There are two major categories of cardiomyopathy: ischemic and nonischemic cardiomyopathy. Ischemic cardiomyopathy occurs when the heart muscle is damaged from
coronary artery disease
. Nonischemic cardiomyopathy, the less common category, includes types of cardiomyopathy that are not related to coronary artery disease.
There are three main types of nonischemic cardiomyopathy:
Dilated—Damaged heart muscles lead to an enlarged, floppy heart. The heart stretches as it tries to compensate for weakened pumping ability.
Hypertrophic—Heart muscle fibers enlarge abnormally. The heart wall thickens, leaving less space for blood in the chambers. Since the heart does not relax correctly between beats, less blood fills the chamber and is pumped from the heart.
Restrictive—Portions of the heart wall become rigid and lose their flexibility. Thickening often occurs due to abnormal tissue invading the heart muscle.
Symptoms vary, depending on the type of cardiomyopathy and its severity. Patients with hypertrophic cardiomyopathy often do not notice any symptoms. Sudden cardiac death may be the first indication of the condition. In dilated cardiomyopathy, it may take years for symptoms to develop. Blood clots may form due to the abnormal pooling of blood in the heart. If a clot moves to another part of the body (
), symptoms associated with that organ (the brain, for example) may be the first sign of the heart disease.
Cardiomyopathy ultimately leads to heart failure and the following symptoms:
Shortness of breath, often worse when lying down or with exertion
Swelling in feet or legs
Irregular heart rhythm
The doctor will:
Ask about your symptoms and medical history
Perform a physical exam
Listen to your heart with a stethoscope (Cardiomyopathies often produce heart murmurs and other abnormal heart sounds.)
—a test that records the heart's activity by measuring electrical currents through the heart muscle
—a test that uses high-frequency sound waves (ultrasound) to examine the size, shape, and motion of the heart
Blood tests—to check for damage to the heart and other organs, and possibly the underlying cause(s) of the cardiomyopathy
—a tube-like instrument inserted into the heart through a vein or artery (usually in the arm or leg) to detect problems with the heart and its blood supply
—removal of a sample of heart tissue for testing
When heart failure is due to blockages in the coronary arteries, treatment directed at relieving these blockages through
coronary artery bypass surgery
may lead to improvements in heart function and symptoms. For certain genetic causes, other treatments may also lead to improvements in function. For many patients, however, treatment is aimed at relieving symptoms and prevent further damage.
Changes aim to eliminate anything that contributes to the disease or worsens symptoms:
If you are overweight, lose weight.
Eat a low-fat diet to minimize the risk and extent of coronary artery disease.
Limit salt intake to decrease fluid retention.
Follow your doctor's advice for exercise.

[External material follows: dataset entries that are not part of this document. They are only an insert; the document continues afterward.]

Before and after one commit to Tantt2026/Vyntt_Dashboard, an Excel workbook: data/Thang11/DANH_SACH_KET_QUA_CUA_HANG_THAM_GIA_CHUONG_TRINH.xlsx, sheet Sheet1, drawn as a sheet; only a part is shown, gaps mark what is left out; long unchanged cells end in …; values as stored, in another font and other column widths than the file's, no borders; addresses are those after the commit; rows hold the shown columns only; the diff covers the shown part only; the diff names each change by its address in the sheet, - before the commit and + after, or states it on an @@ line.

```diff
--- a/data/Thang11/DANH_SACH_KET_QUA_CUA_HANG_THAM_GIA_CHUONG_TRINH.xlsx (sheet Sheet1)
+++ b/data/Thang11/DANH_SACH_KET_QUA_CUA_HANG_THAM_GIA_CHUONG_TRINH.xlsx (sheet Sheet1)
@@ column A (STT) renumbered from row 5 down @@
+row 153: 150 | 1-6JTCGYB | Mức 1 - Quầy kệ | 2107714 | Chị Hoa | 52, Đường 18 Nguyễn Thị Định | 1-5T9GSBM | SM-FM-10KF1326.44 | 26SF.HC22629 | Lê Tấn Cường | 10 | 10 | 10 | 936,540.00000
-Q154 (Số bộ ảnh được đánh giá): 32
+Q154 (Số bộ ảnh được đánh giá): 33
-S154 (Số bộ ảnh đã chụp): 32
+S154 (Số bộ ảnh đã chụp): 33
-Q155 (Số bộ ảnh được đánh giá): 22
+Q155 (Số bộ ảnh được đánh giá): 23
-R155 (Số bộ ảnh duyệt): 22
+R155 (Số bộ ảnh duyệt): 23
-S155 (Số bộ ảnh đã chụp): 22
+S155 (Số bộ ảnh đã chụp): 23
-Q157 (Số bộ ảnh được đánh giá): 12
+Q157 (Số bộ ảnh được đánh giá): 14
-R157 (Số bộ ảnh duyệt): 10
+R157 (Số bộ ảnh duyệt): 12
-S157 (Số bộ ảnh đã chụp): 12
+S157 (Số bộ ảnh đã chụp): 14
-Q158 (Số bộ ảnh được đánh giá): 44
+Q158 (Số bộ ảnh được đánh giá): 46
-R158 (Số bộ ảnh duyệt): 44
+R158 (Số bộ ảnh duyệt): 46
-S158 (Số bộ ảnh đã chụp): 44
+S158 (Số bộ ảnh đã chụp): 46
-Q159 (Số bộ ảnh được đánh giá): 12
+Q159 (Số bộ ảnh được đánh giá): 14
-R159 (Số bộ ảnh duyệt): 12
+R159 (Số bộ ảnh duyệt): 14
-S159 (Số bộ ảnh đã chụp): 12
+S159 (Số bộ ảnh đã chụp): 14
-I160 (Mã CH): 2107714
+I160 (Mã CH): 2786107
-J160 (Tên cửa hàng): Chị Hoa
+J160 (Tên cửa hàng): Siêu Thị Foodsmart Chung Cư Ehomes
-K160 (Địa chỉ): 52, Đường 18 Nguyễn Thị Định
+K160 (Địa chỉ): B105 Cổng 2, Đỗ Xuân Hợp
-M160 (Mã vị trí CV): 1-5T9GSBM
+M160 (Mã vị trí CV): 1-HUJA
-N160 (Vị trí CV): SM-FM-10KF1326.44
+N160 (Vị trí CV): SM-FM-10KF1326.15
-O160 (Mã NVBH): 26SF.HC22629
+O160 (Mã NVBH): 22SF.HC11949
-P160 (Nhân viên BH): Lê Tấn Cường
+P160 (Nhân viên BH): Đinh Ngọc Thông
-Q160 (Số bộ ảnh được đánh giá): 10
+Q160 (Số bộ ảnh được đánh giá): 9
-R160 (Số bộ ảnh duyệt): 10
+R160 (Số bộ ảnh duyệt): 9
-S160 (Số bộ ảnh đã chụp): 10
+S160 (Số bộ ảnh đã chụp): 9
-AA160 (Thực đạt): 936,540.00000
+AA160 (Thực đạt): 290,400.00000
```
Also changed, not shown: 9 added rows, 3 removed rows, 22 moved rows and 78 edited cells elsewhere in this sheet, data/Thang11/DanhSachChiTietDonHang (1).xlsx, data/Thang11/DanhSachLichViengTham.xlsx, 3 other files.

You may need to limit physical activity.
Medications may include:
Diuretics—to eliminate extra fluid
ACE inhibitors—to help relax blood vessels, lower blood pressure, and decrease the heart's workload
Digitalis—to slow and regulate the heart rate, and modestly increase its force of contractions
Calcium channel blockers—to lower blood pressure and relax the heart
Beta blockers—to slow the heart and limit disease progression
Immune system suppressants—including steroids (depending on underlying cause)
Surgical options include:
may be implanted to improve the heart rate and pattern.
For patients with hypertrophic disease, doctors may remove part of the thickened wall separating the heart's chambers. Surgery may be needed to replace a heart valve.
may be possible for otherwise healthy patients who do not respond to medical treatment. Candidates often wait a long time for a new heart. Those waiting may temporarily receive a ventricular assist device, which is a mechanical pump that assumes some or most of the heart's pumping function.
Aggressively treating hypertension, coronary artery diseases, and their risk factors is the best way to prevent most cases of cardiomyopathy. Other, less common causes, however, are not preventable. People with a family history of the disease should ask the doctor about screening tests, especially before starting an intense exercise program.
Please be aware that this information is provided to supplement the care
provided by your physician. It is neither intended nor implied to be a
substitute for professional medical advice. CALL YOUR HEALTHCARE PROVIDER
IMMEDIATELY IF YOU THINK YOU MAY HAVE A MEDICAL EMERGENCY. Always seek the
advice of your physician or other qualified health provider prior to
starting any new treatment or with any questions you may have regarding a